The x-linked LSP1α gene of Drosophila Melanogster is not acetylated by MOF, but is sex-specifically regulated by individual components of the MSL complex : a thesis presented in partial fulfilment of the requirements for the degree Doctor of Philosophy in Genetics at Massey University, Palmerston North, New Zealand

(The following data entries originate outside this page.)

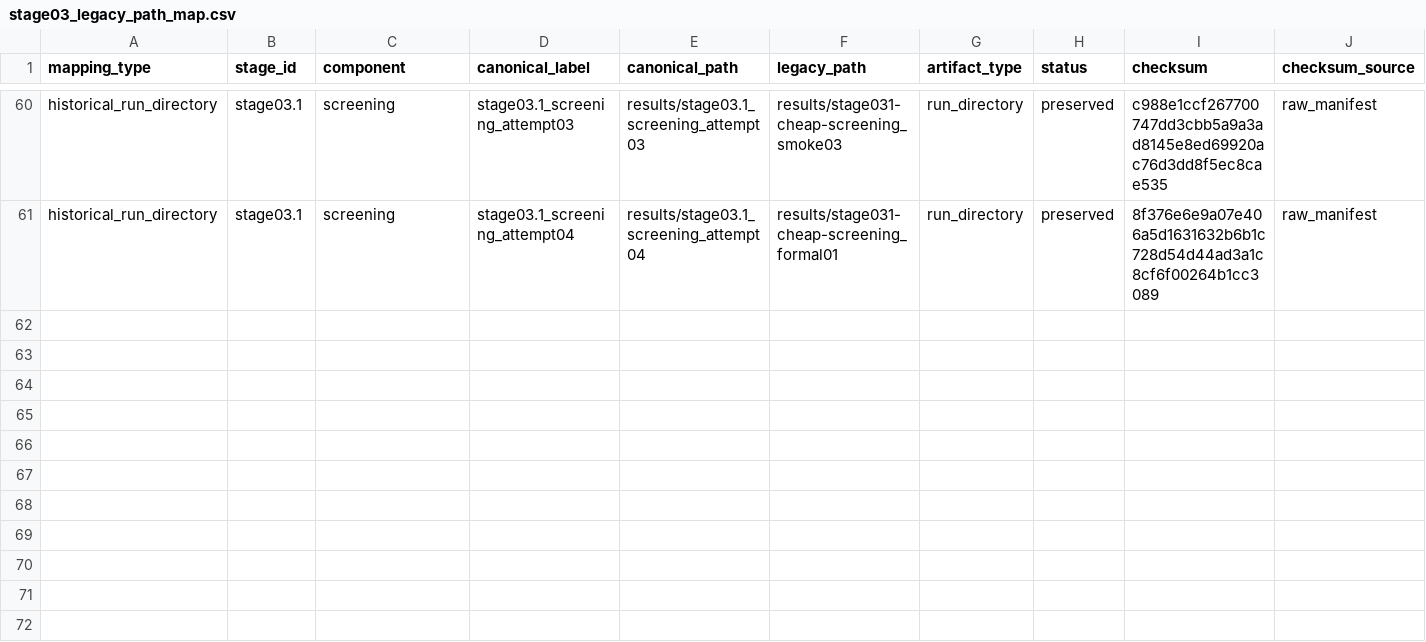
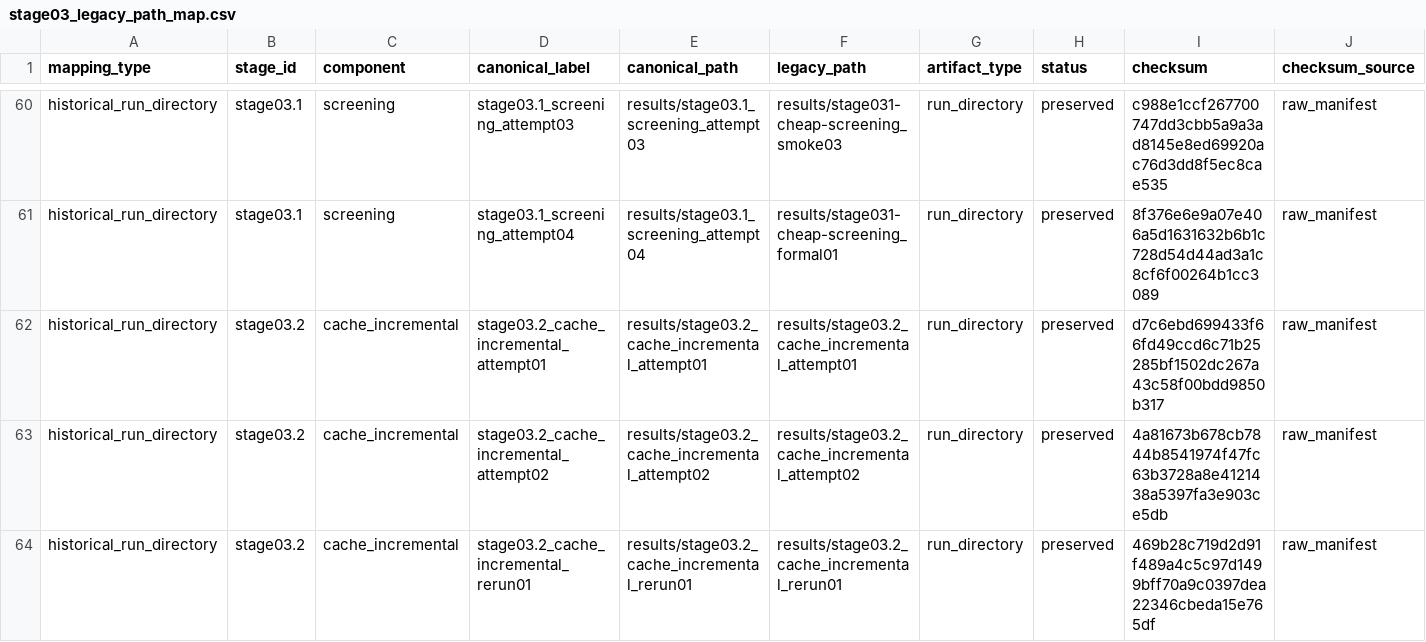
Before and after one commit to 0neblaze/FURP-2026-Yiyang-GUO-EVRP-TW, a CSV file: experiments/registries/stage03_legacy_path_map.csv, drawn as a sheet; only a part is shown, gaps mark what is left out; rows hold the shown columns only; the diff names each change by its address in the sheet, - before the commit and + after, or states it on an @@ line.

Commit message:
Record initial Stage 3.2 formal evidence

```diff
--- a/experiments/registries/stage03_legacy_path_map.csv
+++ b/experiments/registries/stage03_legacy_path_map.csv
+row 62: historical_run_directory | stage03.2 | cache_incremental | stage03.2_cache_incremental_attempt01 | results/stage03.2_cache_incremental_attempt01 | results/stage03.2_cache_incremental_attempt01 | run_directory | preserved | d7c6ebd699433f66fd49ccd6c71b25285bf1502dc267a43c58f00bdd9850b317 | raw_manifest
+row 63: historical_run_directory | stage03.2 | cache_incremental | stage03.2_cache_incremental_attempt02 | results/stage03.2_cache_incremental_attempt02 | results/stage03.2_cache_incremental_attempt02 | run_directory | preserved | 4a81673b678cb7844b8541974f47fc63b3728a8e4121438a5397fa3e903ce5db | raw_manifest
+row 64: historical_run_directory | stage03.2 | cache_incremental | stage03.2_cache_incremental_rerun01 | results/stage03.2_cache_incremental_rerun01 | results/stage03.2_cache_incremental_rerun01 | run_directory | preserved | 469b28c719d2d91f489a4c5c97d1499bff70a9c0397dea22346cbeda15e765df | raw_manifest
```
Also changed, not shown: 16 other files.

Male Drosophila melanogaster double the transcription of most of the genes on their single X chromosome, to equal that from the two female X chromosomes, in a process termed dosage compensation. This process is mediated by the MSL complex, consisting of both protein and non-coding RNA components. This complex is only active in males due to the presence of MSL2, which is not translated in females. The X-linked Lsp1α gene of Drosophila melanogaster appears to escape dosage compensation, and exhibits two-fold higher levels of expression in females compared to males. The apparent lack of dosage compensation of Lsp1α could be due to the promoter being more active in females than in males, or to a lack of regulation by the MSL complex. In this study, the mechanism by which this happens has been addressed. Lsp1α is expressed exclusively in the fat body tissue of third instar larvae, and forms part of a multi-protein complex that acts as a nutrient reservoir during pupariation. In this study it has been shown that transgenes, in which the reporter gene, lacZ, is under the control of the Lsp1α promoter, exhibit variable levels of increased activity in female compared to male third instar larvae. At high levels of transgene expression, activity of the transgene is equal in female and male larvae. When the expression of the transgene is low, the activity of the transgene is much higher in female compared to male larvae. This increased sensitivity of the Lsp1α promoter to position effects in females appears to be mediated by one or more components of the MSL complex. Females ectopically expressing MSL2 exhibit decreased levels of transgene activity. Furthermore, overexpression of MSL1 causes an increase in the activity of transgenes subject to strong position effects. Despite these findings, the sex-specific regulation of the Lsp1α promoter does not account for the non-dosage compensated appearance of Lsp1α. Instead, unlike control dosage compensated X-linked genes, Lsp1α is not enriched for a histone modification, acetylation of lysine 16 of histone H4 that is essential for dosage compensation by the MSL complex. The developmental stage at which the four genes flanking Lsp1α are expressed has been determined using northern RNA hybridization. Expression of the gene immediately 3' of Lsp1α could not be detected at any developmental stage using northern RNA hybridization or in adults by RT-PCR. However, the two genes flanking Lsp1α are expressed in equal levels in male and female Drosophila as determined by quantitative RNase protection analysis. Furthermore, the regions between Lsp1α and these flanking dosage compensated genes do not prevent dosage compensation of an X-linked armlacZ reporter gene. Bioinformatic analysis shows that Lsp1α is present in three species closely related to D. melanogaster but is absent in more distantly related species. It is probable that because of its recent evolutionary origin, the Lsp1α gene lacks the DNA sequences that are required to attract the MSL complex. More generally, a model is proposed in which dosage compensation involves binding of the MSL complex to DNA sequences in actively transcribed regions with possible limited spreading to closely associated active genes.